Consent for publication
Springer Nature remains neutral with regard to jurisdictional claims in published maps and institutional affiliations.
Additional file 1
: Supplementary Table 1. Subgroup analysis for risk of early or late mortality between patients with culture positive and blood culture negative sepsis. Supplementary Table 2. Model of propensity score (AUC: 0.68). Supplementary Table 3. Microbiology of bacteria isolated. Supplementary Figure 1. Patient inclusion flowchart. Supplementary Figure 2. Covariate balance before (blue) and after (red) IPTW weighting for culture negative versus culture positive sepsis patients. Improved balance (i.e., reduced standardized differences) was obtained after IPTW weighting.
Rights and permissions
Open Access This article is licensed under a Creative Commons Attribution 4.0 International License, which permits use, sharing, adaptation, distribution and reproduction in any medium or format, as long as you give appropriate credit to the original author(s) and the source, provide a link to the Creative Commons licence, and indicate if changes were made. The images or other third party material in this article are included in the article's Creative Commons licence, unless indicated otherwise in a credit line to the material. If material is not included in the article's Creative Commons licence and your intended use is not permitted by statutory regulation or exceeds the permitted use, you will need to obtain permission directly from the copyright holder. To view a copy of this licence, visit http://creativecommons.org/licenses/by/4.0/. The Creative Commons Public Domain Dedication waiver (http://creativecommons.org/publicdomain/zero/1.0/) applies to the data made available in this article, unless otherwise stated in a credit line to the data.
About this article
Cite this article
Liu, A., Yo, CH., Nie, L. et al. Comparing mortality between positive and negative blood culture results: an inverse probability of treatment weighting analysis of a multicenter cohort.
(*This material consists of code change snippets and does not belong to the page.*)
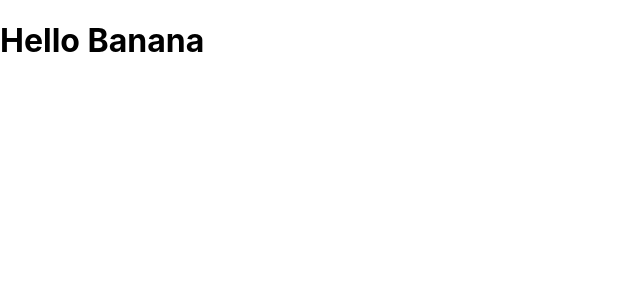
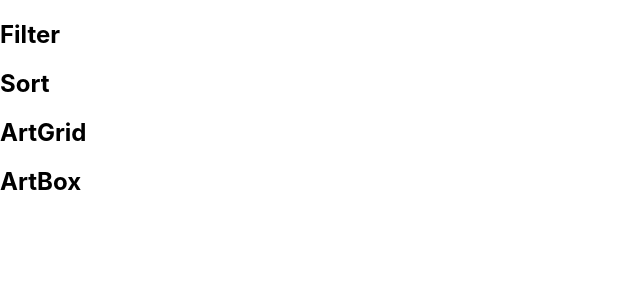
Before and after one commit to MattyMcClare/GraffitiGroupProject, a React (Create React App) app in the folder client/: page / in a window 1280 px wide. Shown: the top 300 px of the page, without its empty margins (0-640 px from the left). Built offline with nearby package versions, Linux system fonts and the light colour scheme.

Commit message:
React files connected

```diff
--- a/client/src/App.js
+++ b/client/src/App.js
@@ -1,9 +1,10 @@
 import React from 'react';
 import './App.css';
+import Main from './containers/Main';
 
 function App() {
   return (
-    <h1>Hello Banana</h1>
+    <Main />
   );
 }
 
--- a/client/src/components/ArtBox.js
+++ b/client/src/components/ArtBox.js
@@ -0,0 +1,7 @@
+import React from 'react';
+
+const ArtBox = () => {
+    return <h2>ArtBox</h2>
+}
+
+export default ArtBox;
--- a/client/src/components/ArtGrid.js
+++ b/client/src/components/ArtGrid.js
@@ -0,0 +1,13 @@
+import React from 'react';
+import ArtBox from './ArtBox';
+
+const ArtGrid = () => {
+    return (
+        <>
+            <h2>ArtGrid</h2>
+            <ArtBox />
+        </>
+    )
+}
+
+export default ArtGrid;
--- a/client/src/components/Filter.js
+++ b/client/src/components/Filter.js
@@ -0,0 +1,7 @@
+import React from 'react';
+
+const Filter = () => {
+    return <h2>Filter</h2>
+}
+
+export default Filter;
--- a/client/src/components/Sort.js
+++ b/client/src/components/Sort.js
@@ -0,0 +1,7 @@
+import React from 'react';
+
+const Sort = () => {
+    return <h2>Sort</h2>
+}
+
+export default Sort;
--- a/client/src/containers/AllArtView.js
+++ b/client/src/containers/AllArtView.js
@@ -0,0 +1,18 @@
+import React, { Component } from 'react';
+import ArtGrid from '../components/ArtGrid';
+import Filter from '../components/Filter';
+import Sort from '../components/Sort';
+
+class AllArtView extends Component {
+    render() {
+        return (
+            <>
+                <Filter />
+                <Sort />
+                <ArtGrid />
+            </>
+        )
+    }
+}
+
+export default AllArtView;
--- a/client/src/containers/Main.js
+++ b/client/src/containers/Main.js
@@ -0,0 +1,12 @@
+import React, { Component } from 'react';
+import AllArtView from './AllArtView';
+
+class Main extends Component {
+    render() {
+        return (
+            <AllArtView />
+        )
+    }
+}
+
+export default Main;
```
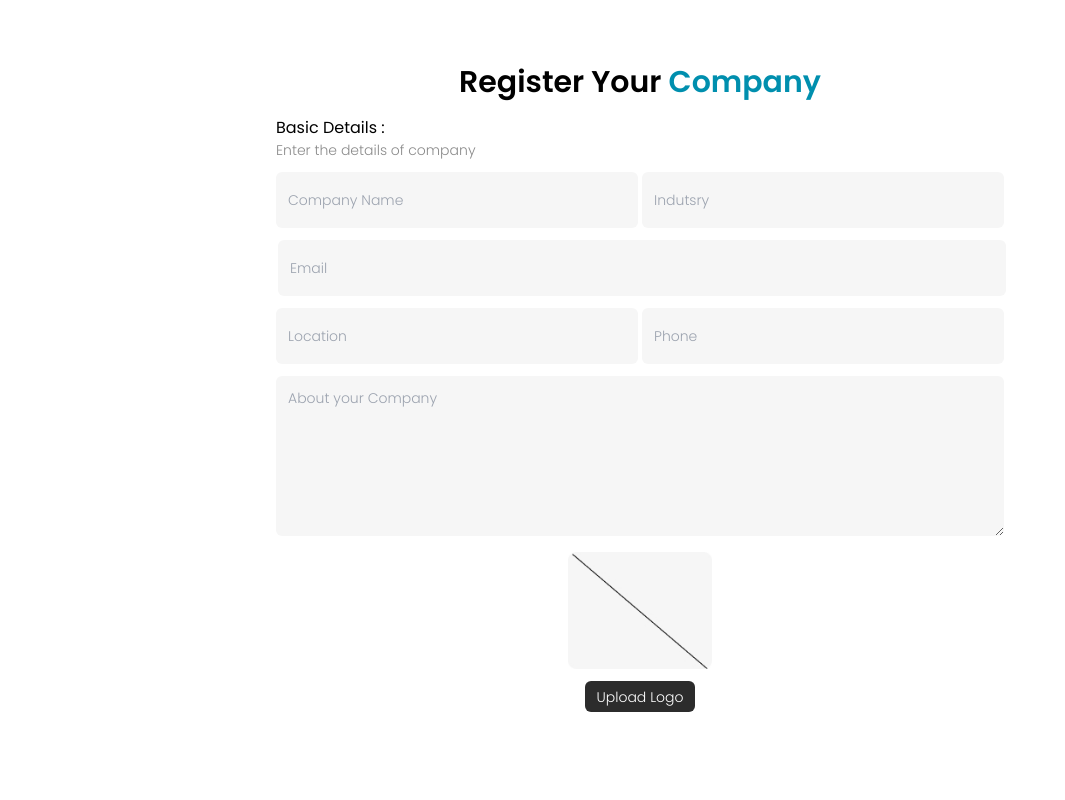
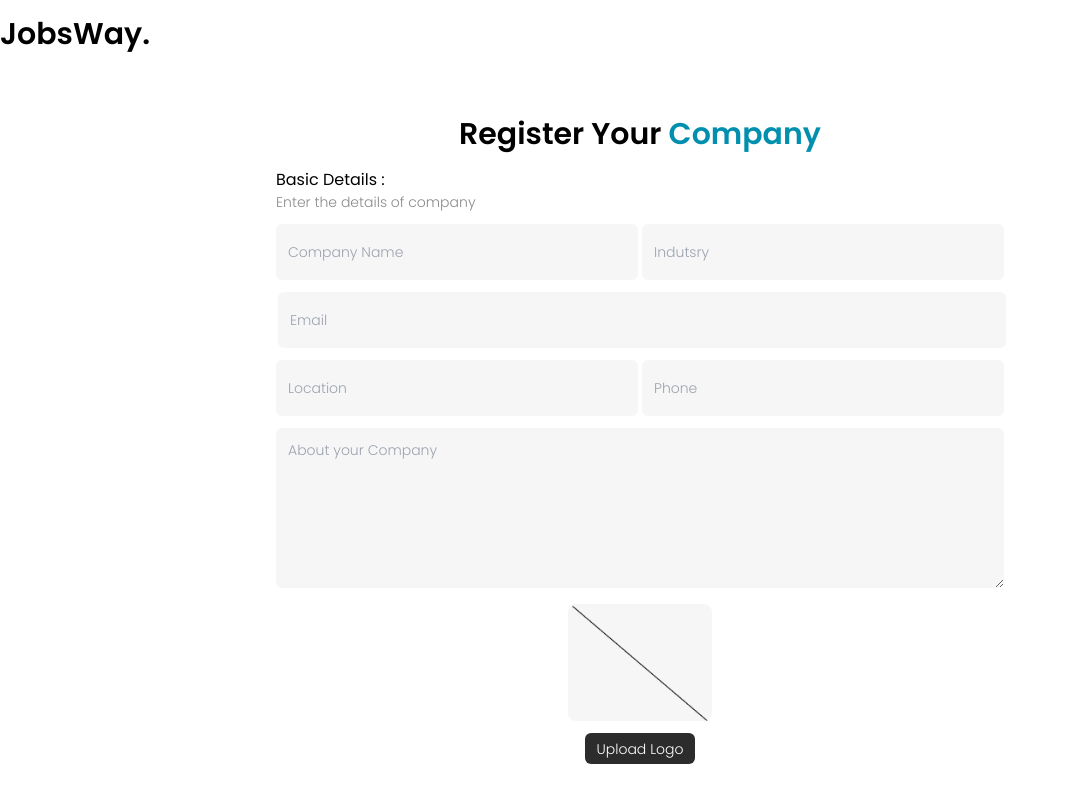
Before and after one commit to Nihal-a/company-jobsway, a React (Create React App) app: page /register in a window 1280 px wide. Shown: the top 800 px of the page, without its empty margins (0-1065 px from the left). Built offline with nearby package versions, Linux system fonts and the light colour scheme.

Commit message:
register page logo issue fixed:

```diff
--- a/src/components/Auth/Register.jsx
+++ b/src/components/Auth/Register.jsx
@@ -24,6 +24,9 @@ const Register = () => {
 
   return (
     <div>
+    <div className="container m-auto mt-4">
+    <Link className="font-semibold text-3xl">JobsWay.</Link>
+    </div>
       <div className="flex flex-col items-center py-8">
         <div className="container max-w-screen-md px-5 w-full">
           <h3 className="text-3xl font-semibold mt-8 text-center">
```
BMC Infect Dis 21, 182 (2021). https://doi.org/10.1186/s12879-021-05862-w
- Inverse probability of treatment weighting
- Staphylococcus aureus